Even in Shenzhen, a city of migrants, a local hukou is required to access low-income housing. In others cities like Beijing, several years of local hukou is required before applying for low-income housing. Any low-income housing policy leaving out such a large segment of the poor as migrants defies the ultimate purpose of low-income housing policy – social justice, and thus is a failed one.

Due to this institutional exclusion, as well as their generally low socioeconomic status, millions of migrants have been completely left out of the "Chinese Dream" of a decent home for all. Without government subsidies, even just renting a decent apartment in the formal market is beyond most migrants' means, let alone purchasing one. As a result, most migrants are forced to find temporary housing such as factory dorms, basements, and illegal housing built by suburban villagers.

In particular, suburban villages have been the largest provider of affordable housing for migrants forming so called "migrant enclaves". Around 50% of migrants in the Pearl River Delta live in rental housing in suburban villages; in Shenzhen 48% of all housing in the city belongs to original village residents. Because these "migrant enclaves" are technically illegal, and therefore could be demolished by the government at any time, they are often of extremely poor quality and built with the sole aim of maximising the amount of occupants they can house. Thus, migrants are forced to live in slum-like settlements at the fringe of urban society.

With rapid urbanisation/urban renewal and the government's pursuit of modernity, the limited affordable housing for migrants is under threat, with migrant enclaves being demolished/redeveloped, basements being evacuated, and old neighborhoods being gentrified. An unprecedented challenge facing the Chinese government is finding a way to shelter the massive numbers of migrants currently living in Chinese cities, as well as those who will arrive in the coming years.

The government response

So far the government's efforts have been lacking. In 2010 the Ministry of Housing and Urban Rural Development (MOHURD) suggested that the latest rent controlled housing – Public Rental Housing (gong zu fang) – may be accessed by qualified migrants. Yet, strict qualifications make it accessible only to a very small proportion of skilled migrants, leaving the majority of migrants in the same boat as before.
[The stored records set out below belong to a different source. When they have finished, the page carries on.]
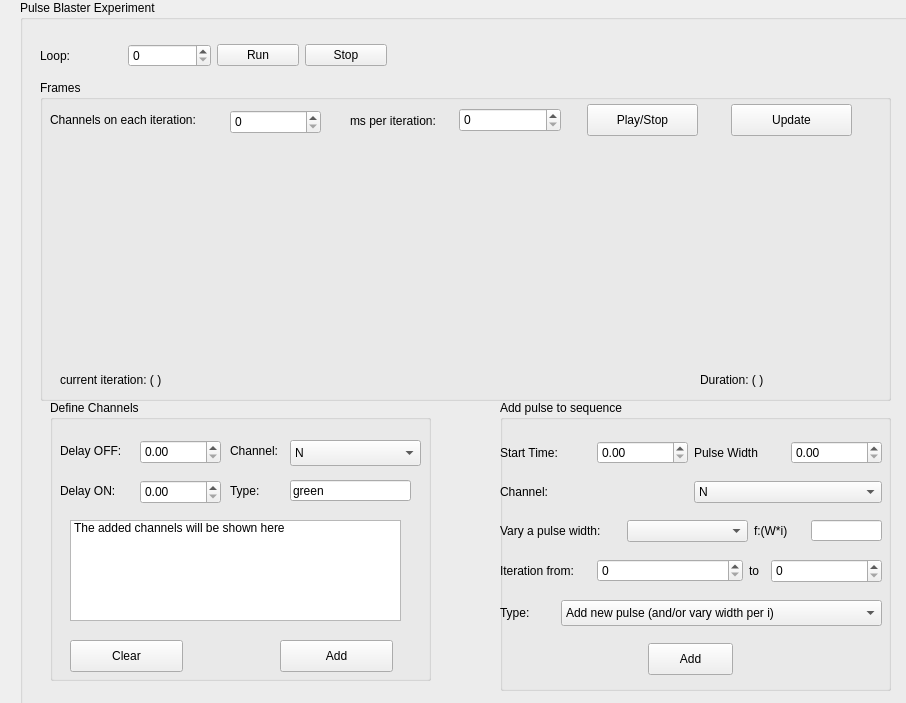
Above: Ipre2/General_Pulses.ui from IvanKalergis/Codigo_Controlador_Pulsos before the change. Below: the same form after it.
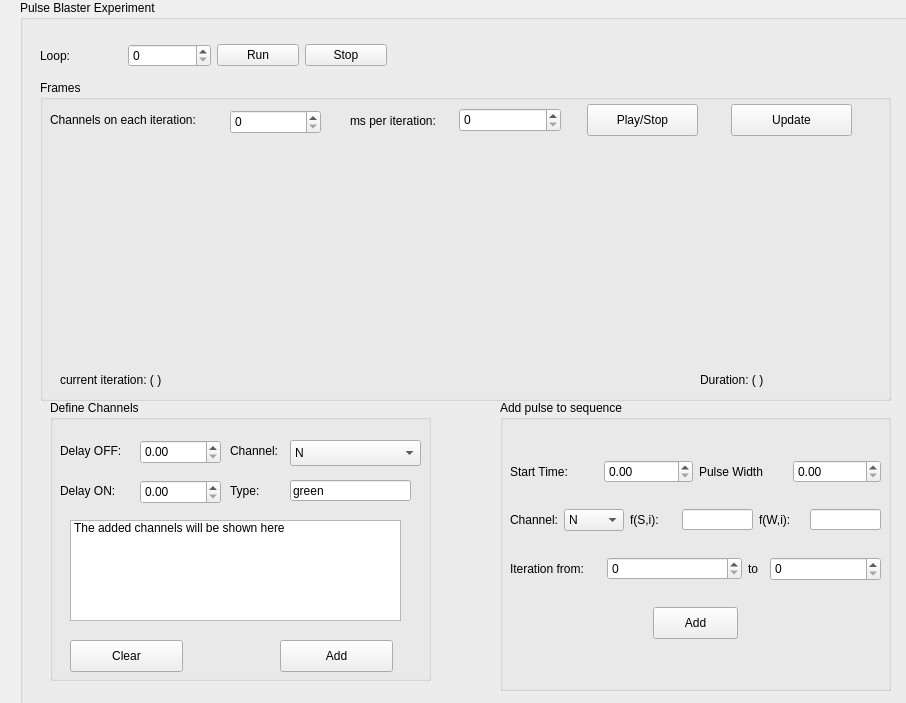
That is the form after the change. Custom widgets are drawn as their Qt base class.

The edit to the form file:
```diff
--- a/Ipre2/General_Pulses.ui
+++ b/Ipre2/General_Pulses.ui
@@ -215,10 +215,10 @@
     <widget class="QWidget" name="verticalLayoutWidget">
      <property name="geometry">
       <rect>
-       <x>0</x>
-       <y>30</y>
-       <width>382</width>
-       <height>261</height>
+       <x>10</x>
+       <y>40</y>
+       <width>371</width>
+       <height>221</height>
       </rect>
      </property>
      <layout class="QVBoxLayout" name="verticalLayout">
@@ -247,9 +247,7 @@
        </layout>
       </item>
       <item>
-       <layout class="QHBoxLayout" name="horizontalLayout_2">
-        <item>
-         <layout class="QHBoxLayout" name="horizontalLayout_3">
+       <layout class="QHBoxLayout" name="horizontalLayout_11">
           <item>
            <widget class="QLabel" name="label_3">
             <property name="text">
@@ -371,21 +369,25 @@
             </item>
            </widget>
           </item>
-         </layout>
-        </item>
-       </layout>
-      </item>
-      <item>
-       <layout class="QHBoxLayout" name="horizontalLayout_11">
         <item>
          <widget class="QLabel" name="label_10">
           <property name="text">
-           <string>Vary a pulse width:</string>
+           <string>f(S,i):</string>
           </property>
          </widget>
         </item>
         <item>
-         <widget class="QComboBox" name="Pulses_box"/>
+         <widget class="QLineEdit" name="Function_Start">
+          <property name="maximumSize">
+           <size>
+            <width>71</width>
+            <height>21</height>
+           </size>
+          </property>
+          <property name="text">
+           <string/>
+          </property>
+         </widget>
         </item>
         <item>
          <widget class="QLabel" name="label_7">
@@ -396,7 +398,7 @@
            </size>
           </property>
           <property name="text">
-           <string>f:(W*i)</string>
+           <string>f(W,i):</string>
           </property>
          </widget>
         </item>
@@ -458,37 +460,6 @@
         </item>
        </layout>
       </item>
-      <item>
-       <layout class="QHBoxLayout" name="horizontalLayout_12">
-        <item>
-         <widget class="QLabel" name="label_13">
-          <property name="text">
-           <string>Type:</string>
-          </property>
-         </widget>
-        </item>
-        <item>
-         <widget class="QComboBox" name="Type_Change">
-          <property name="minimumSize">
-           <size>
-            <width>321</width>
-            <height>26</height>
-           </size>
-          </property>
-          <item>
-           <property name="text">
-            <string>Add new pulse (and/or vary width per i)</string>
-           </property>
-          </item>
-          <item>
-           <property name="text">
-            <string>Edit added pulse (and/or vary start time per i)</string>
-           </property>
-          </item>
-         </widget>
-        </item>
-       </layout>
-      </item>
       <item>
        <layout class="QHBoxLayout" name="horizontalLayout_17">
         <item>
```
Left out of the diff: 2 changed lines with no effect on the pictures. Lines whose indentation alone changed are shown as unchanged.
So long as one-third of urban residents are migrants without legal resident rights, urbanisation in China will remain "incomplete". To succeed, the Chinese government must make affordable housing for migrants and the growing urban population a top priority.
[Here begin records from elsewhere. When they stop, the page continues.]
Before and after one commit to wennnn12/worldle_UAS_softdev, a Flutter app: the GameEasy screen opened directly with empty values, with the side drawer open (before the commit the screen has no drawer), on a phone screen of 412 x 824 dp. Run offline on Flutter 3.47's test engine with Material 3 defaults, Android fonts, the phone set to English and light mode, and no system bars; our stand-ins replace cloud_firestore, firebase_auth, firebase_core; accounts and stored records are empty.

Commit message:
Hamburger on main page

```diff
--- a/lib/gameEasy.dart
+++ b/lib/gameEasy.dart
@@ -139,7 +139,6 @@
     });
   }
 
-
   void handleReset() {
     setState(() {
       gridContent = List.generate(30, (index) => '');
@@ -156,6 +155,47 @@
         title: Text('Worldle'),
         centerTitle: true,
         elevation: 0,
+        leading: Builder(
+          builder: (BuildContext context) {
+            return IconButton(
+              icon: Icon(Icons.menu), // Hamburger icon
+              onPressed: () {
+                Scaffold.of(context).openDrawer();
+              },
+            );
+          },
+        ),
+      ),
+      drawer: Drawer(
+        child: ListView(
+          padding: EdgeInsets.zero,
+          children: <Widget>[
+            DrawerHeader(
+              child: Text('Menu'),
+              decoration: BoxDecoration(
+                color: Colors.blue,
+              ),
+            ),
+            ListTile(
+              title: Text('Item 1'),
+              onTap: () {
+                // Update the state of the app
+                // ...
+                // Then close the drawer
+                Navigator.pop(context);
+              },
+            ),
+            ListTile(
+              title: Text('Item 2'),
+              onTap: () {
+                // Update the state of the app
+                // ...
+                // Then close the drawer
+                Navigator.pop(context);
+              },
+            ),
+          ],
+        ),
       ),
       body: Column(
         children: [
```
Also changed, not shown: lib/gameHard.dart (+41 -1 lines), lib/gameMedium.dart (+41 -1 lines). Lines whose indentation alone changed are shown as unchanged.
The central government has to ensure local governments' commitment to migrant housing through both profound reforms and financial incentives. For example, the public finance system should be reformed to allow local governments to keep a larger share of their budgetary revenue and diversify their revenue sources with more long-term, stable tax revenues replacing the lump-sum land-based revenues.

At the same time, the central and the local government should work together to mobilise developers, employers and urban villages to provide affordable housing through incentives such as low-interest loans, cheap land and tax breaks, and reforms in the land and housing system.  

In particular, the government should fully recognise suburban villagers’ land rights, and allow their collectively owned land to enter the land and housing market directly. With the existing dual land system in China, only local municipal governments can convert rural land into urban land for urban development. This monopolised rural-urban land conversion by the local government needs to be abolished, and housing provision by urban villages should be legalised/formalised.

In addition, as most industrial land is not used very intensively in China, employers should be encouraged to use vacant industrial land for housing development where appropriate; and developers should be required to provide affordable housing to migrants and other urban poor through inclusionary housing.  

These reforms will result in a large supply of decent, affordable housing in both the public and private sector. Only then will millions of migrants achieve their housing dream in cities.